Top of Exercise inputs

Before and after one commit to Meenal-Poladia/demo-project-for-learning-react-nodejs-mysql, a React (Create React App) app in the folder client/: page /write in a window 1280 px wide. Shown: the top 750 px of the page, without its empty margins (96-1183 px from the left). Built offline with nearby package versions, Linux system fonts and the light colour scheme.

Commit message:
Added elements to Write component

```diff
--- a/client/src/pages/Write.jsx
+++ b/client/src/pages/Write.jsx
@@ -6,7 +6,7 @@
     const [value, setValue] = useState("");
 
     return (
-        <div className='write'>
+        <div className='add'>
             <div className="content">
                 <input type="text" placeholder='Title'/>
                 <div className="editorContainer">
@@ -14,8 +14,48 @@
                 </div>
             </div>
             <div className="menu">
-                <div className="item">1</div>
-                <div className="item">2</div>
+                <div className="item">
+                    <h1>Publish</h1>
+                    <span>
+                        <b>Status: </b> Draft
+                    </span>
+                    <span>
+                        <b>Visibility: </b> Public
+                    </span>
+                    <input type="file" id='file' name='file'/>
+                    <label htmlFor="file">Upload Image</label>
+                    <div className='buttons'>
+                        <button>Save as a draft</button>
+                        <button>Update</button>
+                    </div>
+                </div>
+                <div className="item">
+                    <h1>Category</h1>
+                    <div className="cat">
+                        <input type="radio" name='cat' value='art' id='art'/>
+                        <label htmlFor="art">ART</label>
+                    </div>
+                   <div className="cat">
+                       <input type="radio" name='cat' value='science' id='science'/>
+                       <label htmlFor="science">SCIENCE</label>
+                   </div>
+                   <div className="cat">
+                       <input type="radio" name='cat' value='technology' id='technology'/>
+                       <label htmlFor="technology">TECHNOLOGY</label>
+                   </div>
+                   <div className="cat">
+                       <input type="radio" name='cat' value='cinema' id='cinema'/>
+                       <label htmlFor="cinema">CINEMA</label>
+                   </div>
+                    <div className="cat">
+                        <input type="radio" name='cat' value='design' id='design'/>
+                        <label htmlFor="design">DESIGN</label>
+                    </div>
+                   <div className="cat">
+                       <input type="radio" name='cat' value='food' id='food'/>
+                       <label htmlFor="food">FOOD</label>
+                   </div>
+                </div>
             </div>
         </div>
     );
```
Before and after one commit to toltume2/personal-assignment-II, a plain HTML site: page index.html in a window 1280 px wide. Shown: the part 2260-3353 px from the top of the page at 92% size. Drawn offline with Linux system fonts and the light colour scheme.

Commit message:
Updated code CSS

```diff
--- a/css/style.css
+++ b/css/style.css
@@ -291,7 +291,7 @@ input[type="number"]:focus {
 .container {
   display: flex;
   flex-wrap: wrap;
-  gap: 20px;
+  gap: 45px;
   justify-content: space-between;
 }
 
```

Bottom of Exercise inputs

**Task instructions**
Read through the entries and copy each line in which "client" appears.

**Expected answer**
Before and after one commit to Meenal-Poladia/demo-project-for-learning-react-nodejs-mysql, a React (Create React App) app in the folder client/: page /write in a window 1280 px wide. Shown: the top 750 px of the page, without its empty margins (96-1183 px from the left). Built offline with nearby package versions, Linux system fonts and the light colour scheme.
--- a/client/src/pages/Write.jsx
+++ b/client/src/pages/Write.jsx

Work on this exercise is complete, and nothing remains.